Last night the Toronto Humane Society voted to elect a new board of directors and one of the candidates was the former THS President who has a strict anti-euthanasia policy, even for dogs that have been assessed to be unfit for adoption.
I’m a dog nut who doesn’t have a dog. When a creature with a wagging tail approaches me I’m crouched and in the petting position before you can say Milk Bone. If I had been in Hurricane Katrina, rescuers would have had to drag me kicking and screaming before I would ever have left a pet behind. I’ve always been pro-adoption when it comes to adding a fur baby to the family. But in recent years I’ve changed my mind about saving every single one and I’m now opposed to the Mom-and-Pop rescue organizations that go into a place like the Humane Society and “rescue” the dogs that have been assessed by experts and are marked for death.

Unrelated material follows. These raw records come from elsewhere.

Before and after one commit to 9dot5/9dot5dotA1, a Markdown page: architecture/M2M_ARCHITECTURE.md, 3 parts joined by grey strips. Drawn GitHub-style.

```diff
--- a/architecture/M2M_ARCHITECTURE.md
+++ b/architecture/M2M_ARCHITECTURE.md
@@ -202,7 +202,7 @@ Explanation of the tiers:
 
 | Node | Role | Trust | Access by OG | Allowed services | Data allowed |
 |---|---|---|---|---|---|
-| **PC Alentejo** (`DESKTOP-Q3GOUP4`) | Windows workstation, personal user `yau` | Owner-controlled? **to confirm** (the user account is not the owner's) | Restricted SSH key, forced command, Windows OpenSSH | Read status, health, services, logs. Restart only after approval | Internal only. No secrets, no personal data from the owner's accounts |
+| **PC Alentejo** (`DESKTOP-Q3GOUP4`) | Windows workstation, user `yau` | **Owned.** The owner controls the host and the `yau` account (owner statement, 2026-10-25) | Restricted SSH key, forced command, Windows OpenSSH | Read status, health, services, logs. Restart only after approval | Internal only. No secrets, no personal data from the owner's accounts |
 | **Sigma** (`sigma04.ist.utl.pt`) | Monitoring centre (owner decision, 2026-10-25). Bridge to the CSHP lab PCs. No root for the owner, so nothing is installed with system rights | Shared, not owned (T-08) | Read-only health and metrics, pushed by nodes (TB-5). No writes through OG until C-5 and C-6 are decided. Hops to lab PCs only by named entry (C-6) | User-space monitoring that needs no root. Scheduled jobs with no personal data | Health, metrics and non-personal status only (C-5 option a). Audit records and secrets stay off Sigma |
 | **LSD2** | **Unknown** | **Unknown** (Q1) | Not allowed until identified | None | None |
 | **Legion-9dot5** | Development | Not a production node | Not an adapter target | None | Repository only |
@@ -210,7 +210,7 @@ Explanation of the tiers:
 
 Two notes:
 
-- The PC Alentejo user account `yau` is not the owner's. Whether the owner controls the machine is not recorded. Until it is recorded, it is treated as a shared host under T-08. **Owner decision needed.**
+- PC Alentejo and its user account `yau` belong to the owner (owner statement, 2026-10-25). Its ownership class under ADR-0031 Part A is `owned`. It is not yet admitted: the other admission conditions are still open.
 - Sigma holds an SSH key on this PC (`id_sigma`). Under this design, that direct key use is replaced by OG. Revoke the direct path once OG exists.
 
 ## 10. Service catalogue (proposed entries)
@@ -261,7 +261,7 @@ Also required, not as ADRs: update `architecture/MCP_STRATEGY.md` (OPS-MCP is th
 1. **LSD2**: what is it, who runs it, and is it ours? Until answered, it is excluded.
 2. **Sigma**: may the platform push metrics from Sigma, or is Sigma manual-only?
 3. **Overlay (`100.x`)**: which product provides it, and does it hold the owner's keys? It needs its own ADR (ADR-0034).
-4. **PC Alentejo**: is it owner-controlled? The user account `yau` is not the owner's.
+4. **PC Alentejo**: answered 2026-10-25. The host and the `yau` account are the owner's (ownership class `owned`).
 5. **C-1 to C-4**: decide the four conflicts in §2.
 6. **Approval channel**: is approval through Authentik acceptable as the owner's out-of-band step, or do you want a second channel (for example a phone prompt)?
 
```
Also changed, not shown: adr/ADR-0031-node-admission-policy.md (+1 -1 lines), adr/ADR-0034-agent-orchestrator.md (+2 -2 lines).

I have tried to make a family member out of two such dogs. One, a Spaniel named Louie, I never even bonded with mostly because he bit me every time I put a hand out to pet him. He couldn’t be brushed or bathed and was desperate to be the centre of attention. After a long and painful year trying to rehab him, a friend took Louie with no better results, so he was sent to a farm – a real farm – where he could run like the wind and be the only pet, which is all he ever wanted.
Sammy was a Beagle-Bassett cross with whom I fell in love at first sight after seeing her photo on a Mom-and-Pop rescue shelter website. The husband and wife ran their little operation outside of the city on a shoestring and literally put everything they had into it, housing dogs in a fenced-in area of their back yard and living day to day on donations and hope. They took in the dogs that were deemed unadoptable, believing they were just misunderstood and deserved a shot at a good life. We picked up Sammy, this little underfed, stinky creature and she let loose with an adorable, raspy, continuous howl when I gave her a bath. She was an odd little being. I would find her in the strangest positions, like this one, with her back feet on the wall.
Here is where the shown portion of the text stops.